TASK =
When you reach the line containing "<h3>ユーザーの登録が完了", begin copying, and keep copying each line exactly until the listing ends.

────────

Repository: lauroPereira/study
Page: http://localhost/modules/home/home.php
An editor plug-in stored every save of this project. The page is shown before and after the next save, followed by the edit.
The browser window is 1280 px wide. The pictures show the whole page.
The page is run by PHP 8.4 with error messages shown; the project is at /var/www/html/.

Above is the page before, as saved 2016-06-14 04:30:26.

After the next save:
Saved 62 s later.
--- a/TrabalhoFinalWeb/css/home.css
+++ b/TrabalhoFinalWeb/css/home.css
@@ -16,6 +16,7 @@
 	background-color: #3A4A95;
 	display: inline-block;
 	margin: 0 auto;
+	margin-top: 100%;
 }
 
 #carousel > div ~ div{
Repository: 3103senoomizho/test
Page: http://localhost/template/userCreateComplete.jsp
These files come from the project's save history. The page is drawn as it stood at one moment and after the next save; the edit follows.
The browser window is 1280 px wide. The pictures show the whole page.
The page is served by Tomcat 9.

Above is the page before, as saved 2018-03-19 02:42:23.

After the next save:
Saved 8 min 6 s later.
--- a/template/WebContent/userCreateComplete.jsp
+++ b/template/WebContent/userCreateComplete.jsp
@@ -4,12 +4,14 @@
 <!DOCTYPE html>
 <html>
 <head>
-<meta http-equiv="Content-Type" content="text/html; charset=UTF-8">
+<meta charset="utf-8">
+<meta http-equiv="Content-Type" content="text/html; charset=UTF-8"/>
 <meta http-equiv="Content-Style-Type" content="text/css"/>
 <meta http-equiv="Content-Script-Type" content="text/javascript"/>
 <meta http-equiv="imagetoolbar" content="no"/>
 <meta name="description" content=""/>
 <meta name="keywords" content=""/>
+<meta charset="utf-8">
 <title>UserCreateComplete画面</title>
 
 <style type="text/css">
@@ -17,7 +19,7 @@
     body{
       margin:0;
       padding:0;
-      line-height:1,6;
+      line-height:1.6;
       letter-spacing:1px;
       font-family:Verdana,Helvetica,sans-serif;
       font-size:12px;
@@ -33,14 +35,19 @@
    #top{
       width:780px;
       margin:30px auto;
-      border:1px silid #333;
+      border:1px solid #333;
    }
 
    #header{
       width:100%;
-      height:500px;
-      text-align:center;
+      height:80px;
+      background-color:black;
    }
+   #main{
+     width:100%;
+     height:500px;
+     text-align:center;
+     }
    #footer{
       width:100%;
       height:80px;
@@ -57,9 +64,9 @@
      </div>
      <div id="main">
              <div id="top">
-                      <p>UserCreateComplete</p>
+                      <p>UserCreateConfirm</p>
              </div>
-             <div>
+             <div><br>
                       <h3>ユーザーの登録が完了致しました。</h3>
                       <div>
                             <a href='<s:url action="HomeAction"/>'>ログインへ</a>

────────

SOLUTION TO THE PROBLEM =
                       <h3>ユーザーの登録が完了致しました。</h3>
                       <div>
                             <a href='<s:url action="HomeAction"/>'>ログインへ</a>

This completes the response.